Arkansas. Sen. Blanche Lincoln is trying to fend off Lt. Gov. Bill Halter in a Democratic runoff after neither drew 50 percent in the May 18 primary.
California. Republicans could nominate two political neophytes, wealthy former business executives Meg Whitman and Carly Fiorina, in statewide races. Whitman is seeking to succeed Gov. Arnold Schwarzenegger; Fiorina wants to challenge Sen. Barbara Boxer (D., Calif.). The Democrats' nominee for governor is all but certain to be Attorney General Jerry Brown, the former governor.
Nevada. Republicans including former state legislators Sharron Angle and Sue Lowden and businessman Danny Tarkanian are battling for the chance to take on Democratic Senate Majority Leader Harry Reid in the Nov. 2 election. And Nevada Republicans appear ready to punish Gov. Jim Gibbons for his messy divorce, potentially making him the first sitting governor to lose a nominating contest in the state in 100 years.
South Carolina. Rep. Bob Inglis tries to fend off challengers who have made the Republican primary a referendum on his 2008 vote to bail out the banking industry. Also, four candidates are vying for the GOP nomination for governor to succeed term-limited Republican Mark Sanford.
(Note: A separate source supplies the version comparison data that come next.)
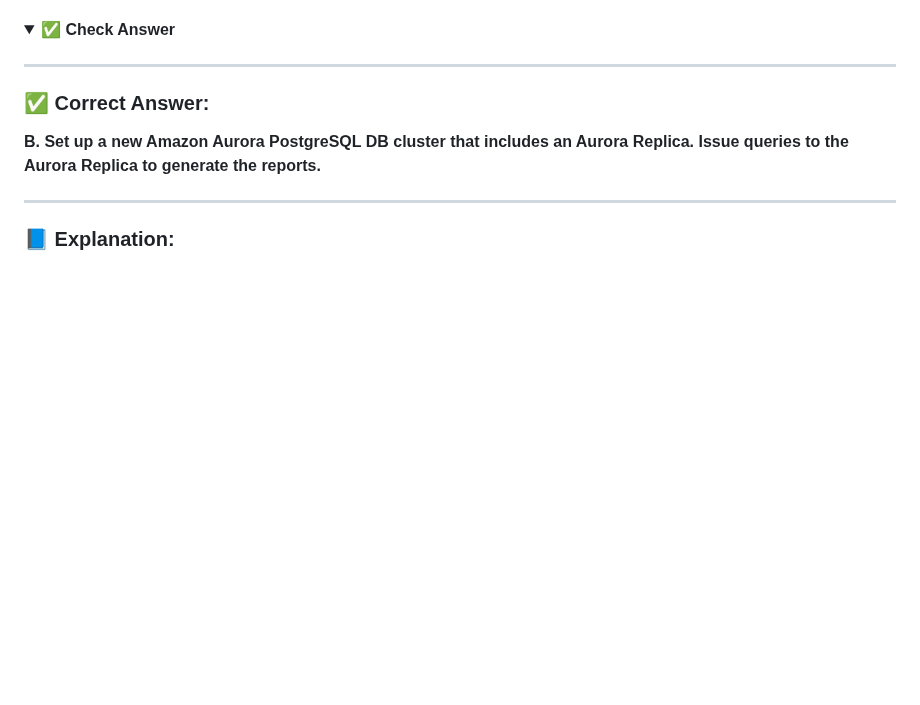
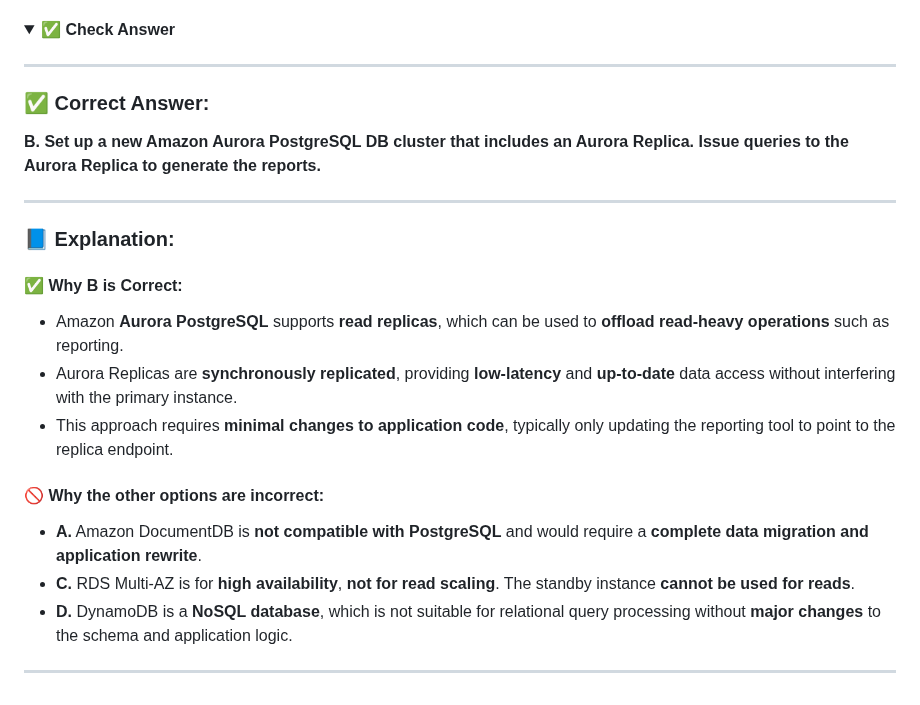
Before and after one commit to Lahiruerandika/aws-solutions-architect-exam-prep, a Markdown page: design-high-performing-architectures/questions.md, the part around the change. Drawn GitHub-style; folded sections open; blank space fills up the shorter version.

Commit message:
design-high-performing-architectures/question-11

```diff
--- a/design-high-performing-architectures/questions.md
+++ b/design-high-performing-architectures/questions.md
@@ -492,3 +492,16 @@ The reporting process takes a few hours with the use of relational queries. The
 ---
 
 ### 📘 Explanation:
+
+#### ✅ Why B is Correct:
+- Amazon **Aurora PostgreSQL** supports **read replicas**, which can be used to **offload read-heavy operations** such as reporting.
+- Aurora Replicas are **synchronously replicated**, providing **low-latency** and **up-to-date** data access without interfering with the primary instance.
+- This approach requires **minimal changes to application code**, typically only updating the reporting tool to point to the replica endpoint.
+
+#### 🚫 Why the other options are incorrect:
+
+- **A.** Amazon DocumentDB is **not compatible with PostgreSQL** and would require a **complete data migration and application rewrite**.
+- **C.** RDS Multi-AZ is for **high availability**, **not for read scaling**. The standby instance **cannot be used for reads**.
+- **D.** DynamoDB is a **NoSQL database**, which is not suitable for relational query processing without **major changes** to the schema and application logic.
+
+---
```
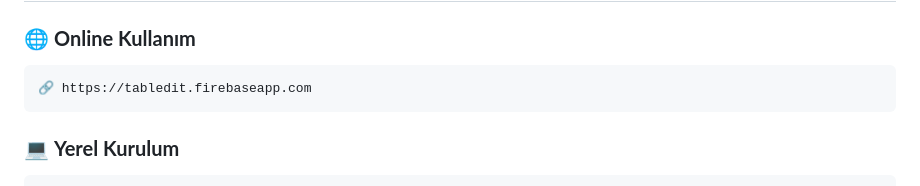
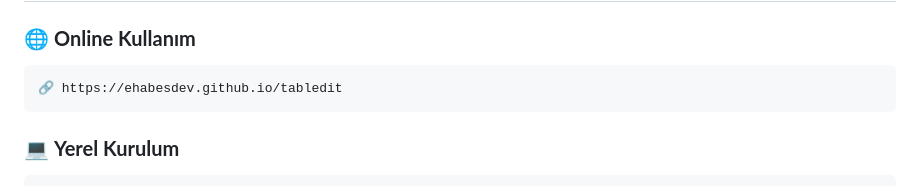
Before and after one commit to ehabesdev/tabledit, a Markdown page: README.md, the part around one of its changes. GitHub-like rendering.

````diff
--- a/README.md
+++ b/README.md
@@ -77,7 +77,7 @@
 
 ### 🌐 **Online Kullanım**
 ```
-🔗 https://tabledit.firebaseapp.com
+🔗 https://ehabesdev.github.io/tabledit
 ```
 
 ### 💻 **Yerel Kurulum**
````
Also changed, not shown: other parts of README.md (+1 -1 lines).
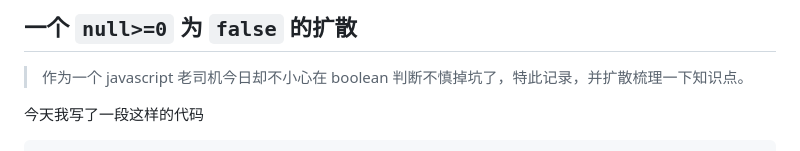
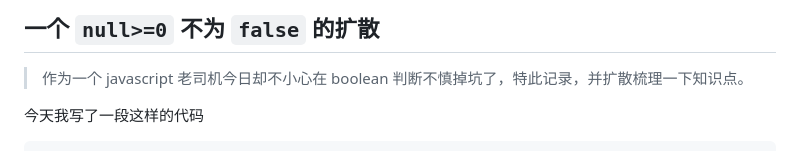
Before and after one commit to 94dreamer/Note, a Markdown page: 一个 null>=0 不为 false 的扩散/README.md, the part around the change. Rendered like a GitHub page.

```diff
--- a/一个null>=0为false的扩散/README.md
+++ b/一个 null>=0 不为 false 的扩散/README.md
@@ -1,4 +1,4 @@
-## 一个 `null>=0` 为 `false` 的扩散
+## 一个 `null>=0` 不为 `false` 的扩散
 
 > 作为一个 javascript 老司机今日却不小心在 boolean 判断不慎掉坑了，特此记录，并扩散梳理一下知识点。
 
```
Also changed, not shown: JavaScript 之银弹の技法/README.md (renamed from JS的奇葩银弹的技法/README.md, +2 -1 lines), WEB请求处理/2.Nginx请求反向代理.md (+2 -0 lines), 一个 null>=0 不为 false 的扩散/img/1.png (renamed from 一个null>=0为false的扩散/img/1.png), 一个 null>=0 不为 false 的扩散/img/2.png (renamed from 一个null>=0为false的扩散/img/2.png), 一个 null>=0 不为 false 的扩散/img/3.png (renamed from 一个null>=0为false的扩散/img/3.png), 5 other files.
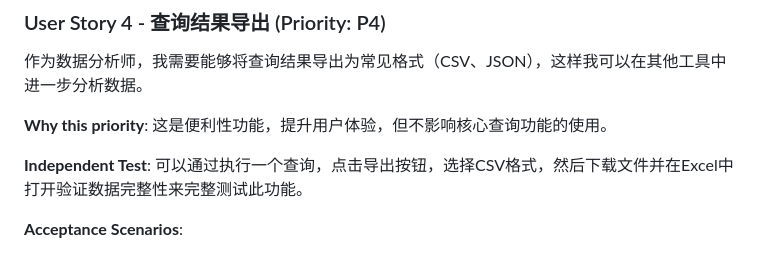
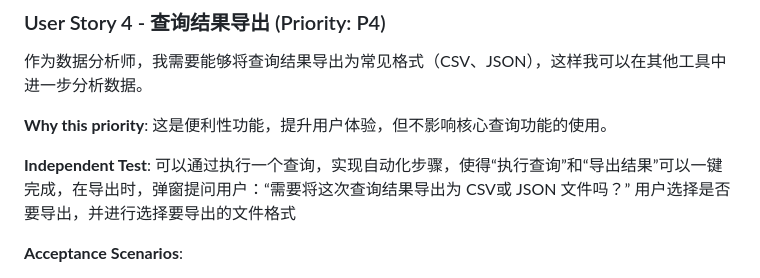
Before and after one commit to weimingpt-collab/geektime-bootcamp-ai-master, a Markdown page: specs/001-db-query-tool/spec.md, the part around the change. Rendered like a GitHub page.

```diff
--- a/specs/001-db-query-tool/spec.md
+++ b/specs/001-db-query-tool/spec.md
@@ -66,7 +66,7 @@
 
 **Why this priority**: 这是便利性功能，提升用户体验，但不影响核心查询功能的使用。
 
-**Independent Test**: 可以通过执行一个查询，点击导出按钮，选择CSV格式，然后下载文件并在Excel中打开验证数据完整性来完整测试此功能。
+**Independent Test**: 可以通过执行一个查询，实现自动化步骤，使得“执行查询”和“导出结果”可以一键完成，在导出时，弹窗提问用户：“需要将这次查询结果导出为 CSV或 JSON 文件吗？” 用户选择是否要导出，并进行选择要导出的文件格式
 
 **Acceptance Scenarios**:
 
```
Also changed, not shown: specs/001-db-query-tool/tasks.md (+2 -4 lines), specs/w2/instructions.md (+38 -0 lines).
State Rep. Nikki Haley has the backing of the tea party and Sarah Palin in her bid to become the state's first female governor.